== WHAT IS REQUIRED ==
Lines that contain the string "hist" are the ones to list; copy all of them from the records.
━━━━━ DATA TO EXAMINE ━━━━━
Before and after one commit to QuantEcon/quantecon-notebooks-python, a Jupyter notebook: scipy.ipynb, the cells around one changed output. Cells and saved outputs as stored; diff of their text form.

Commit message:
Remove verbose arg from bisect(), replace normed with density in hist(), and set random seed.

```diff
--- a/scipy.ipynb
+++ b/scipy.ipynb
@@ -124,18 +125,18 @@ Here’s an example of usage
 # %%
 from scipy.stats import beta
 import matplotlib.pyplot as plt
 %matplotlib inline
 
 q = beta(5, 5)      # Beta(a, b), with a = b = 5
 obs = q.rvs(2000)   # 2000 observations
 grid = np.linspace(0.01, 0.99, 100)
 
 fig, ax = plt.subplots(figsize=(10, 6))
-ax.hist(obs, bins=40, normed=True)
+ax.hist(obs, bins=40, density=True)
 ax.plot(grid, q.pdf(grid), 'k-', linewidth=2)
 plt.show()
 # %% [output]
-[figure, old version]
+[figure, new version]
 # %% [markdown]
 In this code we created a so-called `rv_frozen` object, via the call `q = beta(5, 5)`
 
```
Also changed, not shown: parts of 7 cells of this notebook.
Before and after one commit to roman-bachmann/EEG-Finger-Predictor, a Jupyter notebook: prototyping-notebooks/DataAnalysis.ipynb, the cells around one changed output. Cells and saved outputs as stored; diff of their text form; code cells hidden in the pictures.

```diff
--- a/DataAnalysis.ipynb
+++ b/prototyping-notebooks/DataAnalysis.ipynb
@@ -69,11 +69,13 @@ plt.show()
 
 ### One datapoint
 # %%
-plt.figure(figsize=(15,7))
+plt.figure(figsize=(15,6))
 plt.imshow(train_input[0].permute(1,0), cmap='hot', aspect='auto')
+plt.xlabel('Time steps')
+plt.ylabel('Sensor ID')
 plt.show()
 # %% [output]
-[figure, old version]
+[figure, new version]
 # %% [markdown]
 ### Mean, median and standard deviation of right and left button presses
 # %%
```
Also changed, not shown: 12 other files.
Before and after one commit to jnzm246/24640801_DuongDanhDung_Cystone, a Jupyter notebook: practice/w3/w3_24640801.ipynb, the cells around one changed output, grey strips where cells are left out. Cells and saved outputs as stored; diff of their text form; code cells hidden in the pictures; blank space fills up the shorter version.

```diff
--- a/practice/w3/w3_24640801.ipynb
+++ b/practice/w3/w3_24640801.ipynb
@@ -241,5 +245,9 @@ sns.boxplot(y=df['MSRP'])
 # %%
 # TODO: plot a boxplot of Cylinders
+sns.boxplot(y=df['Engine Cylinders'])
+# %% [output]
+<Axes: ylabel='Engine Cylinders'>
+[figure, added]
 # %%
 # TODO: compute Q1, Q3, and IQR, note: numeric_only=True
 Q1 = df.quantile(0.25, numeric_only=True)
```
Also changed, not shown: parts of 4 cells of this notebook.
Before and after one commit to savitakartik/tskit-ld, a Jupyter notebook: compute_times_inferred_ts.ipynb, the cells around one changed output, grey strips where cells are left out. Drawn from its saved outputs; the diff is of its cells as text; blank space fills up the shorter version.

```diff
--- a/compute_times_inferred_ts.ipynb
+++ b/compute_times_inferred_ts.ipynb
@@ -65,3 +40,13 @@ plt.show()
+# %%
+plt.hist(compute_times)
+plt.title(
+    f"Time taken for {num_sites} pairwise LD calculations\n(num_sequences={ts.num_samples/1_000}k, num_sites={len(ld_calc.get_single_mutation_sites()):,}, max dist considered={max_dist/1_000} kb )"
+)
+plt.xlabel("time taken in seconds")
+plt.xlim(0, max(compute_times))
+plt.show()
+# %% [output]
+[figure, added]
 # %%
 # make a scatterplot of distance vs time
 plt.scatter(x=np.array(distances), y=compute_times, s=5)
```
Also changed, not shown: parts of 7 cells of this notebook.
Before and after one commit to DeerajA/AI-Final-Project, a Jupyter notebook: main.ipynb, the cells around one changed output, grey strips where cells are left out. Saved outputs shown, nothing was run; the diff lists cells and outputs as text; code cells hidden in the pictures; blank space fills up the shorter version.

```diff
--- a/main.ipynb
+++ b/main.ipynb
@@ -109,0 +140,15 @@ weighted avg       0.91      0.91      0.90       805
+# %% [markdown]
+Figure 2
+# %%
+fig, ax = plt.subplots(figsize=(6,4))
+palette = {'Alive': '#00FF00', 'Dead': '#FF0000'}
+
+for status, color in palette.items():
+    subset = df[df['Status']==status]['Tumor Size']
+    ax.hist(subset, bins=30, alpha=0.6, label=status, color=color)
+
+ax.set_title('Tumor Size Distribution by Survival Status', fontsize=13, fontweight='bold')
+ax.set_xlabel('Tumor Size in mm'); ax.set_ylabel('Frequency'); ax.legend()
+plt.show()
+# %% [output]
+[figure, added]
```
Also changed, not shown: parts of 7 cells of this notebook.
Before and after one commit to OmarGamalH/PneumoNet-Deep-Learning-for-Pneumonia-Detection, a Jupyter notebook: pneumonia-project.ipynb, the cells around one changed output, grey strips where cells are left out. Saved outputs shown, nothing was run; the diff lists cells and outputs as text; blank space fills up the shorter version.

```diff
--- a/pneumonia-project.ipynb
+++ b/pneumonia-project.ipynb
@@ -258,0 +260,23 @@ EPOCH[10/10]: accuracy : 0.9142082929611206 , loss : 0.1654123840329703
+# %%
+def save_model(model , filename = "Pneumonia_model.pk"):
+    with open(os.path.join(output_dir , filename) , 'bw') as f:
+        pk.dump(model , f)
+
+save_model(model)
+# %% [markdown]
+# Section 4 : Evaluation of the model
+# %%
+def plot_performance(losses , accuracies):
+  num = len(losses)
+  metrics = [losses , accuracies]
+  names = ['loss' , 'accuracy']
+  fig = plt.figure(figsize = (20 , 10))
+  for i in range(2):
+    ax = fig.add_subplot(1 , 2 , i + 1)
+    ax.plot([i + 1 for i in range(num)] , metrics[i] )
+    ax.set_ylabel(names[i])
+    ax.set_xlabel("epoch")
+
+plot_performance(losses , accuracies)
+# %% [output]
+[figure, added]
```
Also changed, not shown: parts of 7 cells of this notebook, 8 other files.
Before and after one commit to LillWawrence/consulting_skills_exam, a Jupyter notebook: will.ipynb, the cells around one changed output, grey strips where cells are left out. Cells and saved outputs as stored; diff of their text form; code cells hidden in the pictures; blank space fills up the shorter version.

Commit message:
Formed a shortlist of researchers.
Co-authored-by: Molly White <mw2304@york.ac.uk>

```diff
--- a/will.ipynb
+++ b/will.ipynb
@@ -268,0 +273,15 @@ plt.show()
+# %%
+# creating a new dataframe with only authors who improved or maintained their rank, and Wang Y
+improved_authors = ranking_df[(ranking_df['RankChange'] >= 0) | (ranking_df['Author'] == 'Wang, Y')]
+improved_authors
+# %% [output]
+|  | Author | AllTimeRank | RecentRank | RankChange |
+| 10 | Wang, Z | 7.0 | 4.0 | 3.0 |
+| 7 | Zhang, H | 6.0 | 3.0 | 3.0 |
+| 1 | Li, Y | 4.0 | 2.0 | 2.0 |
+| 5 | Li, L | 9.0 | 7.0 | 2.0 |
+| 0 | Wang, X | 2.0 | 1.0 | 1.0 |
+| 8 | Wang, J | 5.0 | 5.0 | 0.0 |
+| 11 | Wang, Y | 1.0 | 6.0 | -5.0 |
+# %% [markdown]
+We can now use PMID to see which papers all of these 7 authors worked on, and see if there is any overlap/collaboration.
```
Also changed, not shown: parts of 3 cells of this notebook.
━━━━━
== RESPONSE AREA ==
Remove verbose arg from bisect(), replace normed with density in hist(), and set random seed.
-ax.hist(obs, bins=40, normed=True)
+ax.hist(obs, bins=40, density=True)
+plt.hist(compute_times)
+    ax.hist(subset, bins=30, alpha=0.6, label=status, color=color)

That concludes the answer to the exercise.